It’s tempting to go into more details about the plot and the incredibly efficient script, but it’s the process of discovering these details that make this such a strong first issue. Phillips is a master of the golden rule of writing: “Show, don’t tell.” What seem like normal conversations are full of subtext. Little quips from characters are actually brilliant tools for Phillips’ worldbuilding. The Tessellation #1 is subtle and explosive, all at the same time.
González creates a visual rhythm in these pages. As the issue begins exploring the idea of multiple realities, we see rows of repeated images. But it’s when these realities begin to diverge that González’s work really shines. An image of a hospital bed is juxtaposed against an image of a bed from a brothel. Similarly, a scene in a graveyard mimics a panel of a couple fighting. The gravestones stand in a similar place in the panel as the couple did before. González seems to be showing that even James’ worst moments have become impossible to get back to. That reality is dead to him now.
González also hones in on each character’s body language in this issue. You can see the awkwardness of James trying to be a good dad. His shoulders are tense and his face is anxious. Elsewhere, you can see his casual anger or disregard for morality. It’s in the shape of James’ brow or the look in his eyes that González tells us everything.
Laparra’s coloring shows us a lot of the differences in James’ many lives. The James we meet at first, stuck in a prison cell, lives in a world that’s devoid of color. When his alternate self shows up, we see a huge difference. This version of James lives a colorful life. His panels are full of bright red signs and vibrant blue suits. He’s an adventurer. But the other versions of James are often just busy surviving. In their lives, we see when tragedy strikes that color slowly fades from each panel. Laparra is showing us visually how much each loss is affecting James’ outlook on life.
Darius and Legge’s lettering is brilliant. Right from the get-go, we see how they’re always changing up their font to show rhythm or volume. When James is confused by his lawyer’s presence, the cop in the scene has had enough. “fuckin’ jeez louise,” he says in small lettering. The lower case “F,” even the oversized “ee” in “jeez,” tells us everything we need to know to hear this line in our head. But that’s far from the only brilliant example of lettering in this issue. At one point, the rows on the page almost act as a kind of acceleration of events. We see bad things occur, and they get worse and more impactful as the page goes down. Darius and Legge mirror this in the sound effects. As the page progresses the sound effects get bigger and more messy looking, showing us the impact and destruction caused by each moment.

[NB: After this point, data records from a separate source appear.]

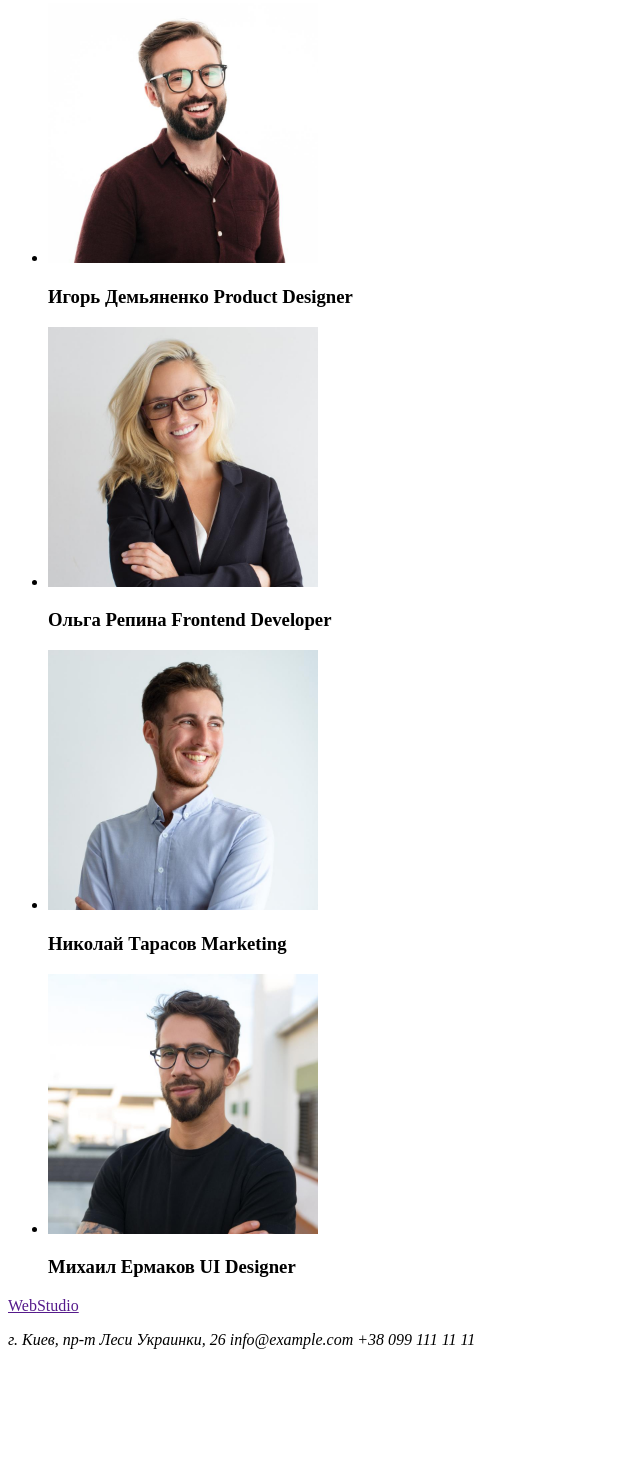
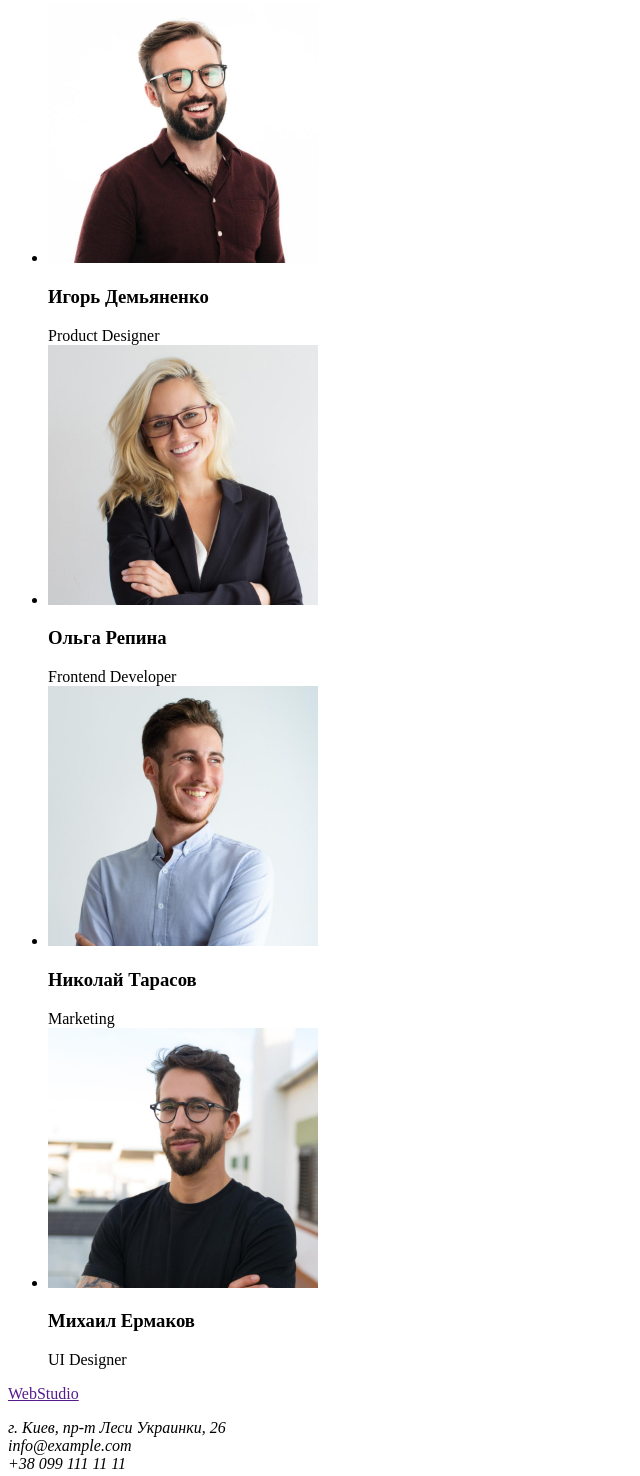
Before and after one commit to yurchenko-olga/goit-markup-hw-01, a plain HTML site: page index.html in a window 1280 px wide. Shown: the part 1635-3111 px from the top of the page, without its empty margins (0-640 px from the left). Before the commit the page ends 2992 px from the top, so only its background shows below. Drawn offline with Linux system fonts and the light colour scheme.

Commit message:
Update index.html

```diff
--- a/index.html
+++ b/index.html
@@ -4,7 +4,7 @@
     <meta charset="UTF-8">
     <meta http-equiv="X-UA-Compatible" content="IE=edge">
     <meta name="viewport" content="width=device-width, initial-scale=1.0">
-    <title>Document</title>
+    <title>WebStudio</title>
 </head>
 <body>
         <!--  Шапка навигация -->
@@ -74,23 +74,23 @@
               <ul>
               <li>
                   <img src="./images/img44.jpg" alt="" width="270" height="260">
-                  <h3>Игорь Демьяненко Product Designer</h3></li>
+                  <h3>Игорь Демьяненко</h3> Product Designer</li>
               <li>
                   <img src="./images/img55.jpg" alt="" width="270" height="260">
-                  <h3>Ольга Репина Frontend Developer</h3></li>
+                  <h3>Ольга Репина</h3> Frontend Developer</li>
               <li>
                   <img src="./images/img66.jpg" alt="" width="270" height="260">
-                  <h3>Николай Тарасов Marketing</h3></li>
+                  <h3>Николай Тарасов</h3> Marketing</li>
               <li><img src="./images/img77.jpg" alt="" width="270" height="260">
-                  <h3>Михаил Ермаков UI Designer</h3></li>
+                  <h3>Михаил Ермаков</h3> UI Designer</li>
               </ul>
       </section>
     </main>
 
     <footer>
         <a href=""><p><span>Web</span>Studio</p></a>
-        <address> г. Киев, пр-т Леси Украинки, 26
-        info@example.com
+        <address> г. Киев, пр-т Леси Украинки, 26 <br>
+        info@example.com <br>
         +38 099 111 11 11 </address>
     </footer>
 
```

Martian Lit’s The Tessellation #1 is an incredible start to this anthology series. This creative team presents a complicated idea in a surprisingly simple way. Yet, they never overexplain or talk down to the reader. It’s a smart, tight script for a great new series. We can only hope there’s plenty more where that came from!

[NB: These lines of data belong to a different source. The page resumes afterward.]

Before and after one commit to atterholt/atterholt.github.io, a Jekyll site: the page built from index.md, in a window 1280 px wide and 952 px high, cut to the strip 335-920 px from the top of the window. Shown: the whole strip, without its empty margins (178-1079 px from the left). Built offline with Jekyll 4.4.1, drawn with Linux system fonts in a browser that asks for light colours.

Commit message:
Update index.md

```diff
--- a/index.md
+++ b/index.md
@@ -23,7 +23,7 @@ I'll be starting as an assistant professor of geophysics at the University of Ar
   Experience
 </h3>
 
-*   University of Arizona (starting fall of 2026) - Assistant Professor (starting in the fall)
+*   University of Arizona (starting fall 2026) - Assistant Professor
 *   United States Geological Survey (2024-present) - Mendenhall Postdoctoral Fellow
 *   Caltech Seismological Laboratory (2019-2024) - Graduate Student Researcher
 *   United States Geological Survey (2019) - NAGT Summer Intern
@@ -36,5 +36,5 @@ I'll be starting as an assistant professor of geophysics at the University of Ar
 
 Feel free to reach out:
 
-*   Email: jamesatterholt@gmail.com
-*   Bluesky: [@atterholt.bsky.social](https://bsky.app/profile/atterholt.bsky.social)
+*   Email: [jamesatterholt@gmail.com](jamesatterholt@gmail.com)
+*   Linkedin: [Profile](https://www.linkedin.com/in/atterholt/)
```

Check out The Tessellation #1 online! It’s available now as a PDF through DriveThru comics and on Kindle through Amazon. And while you’re at it, take a look at MFR’s interview with the fantastic writer behind this series, Mike Phillips.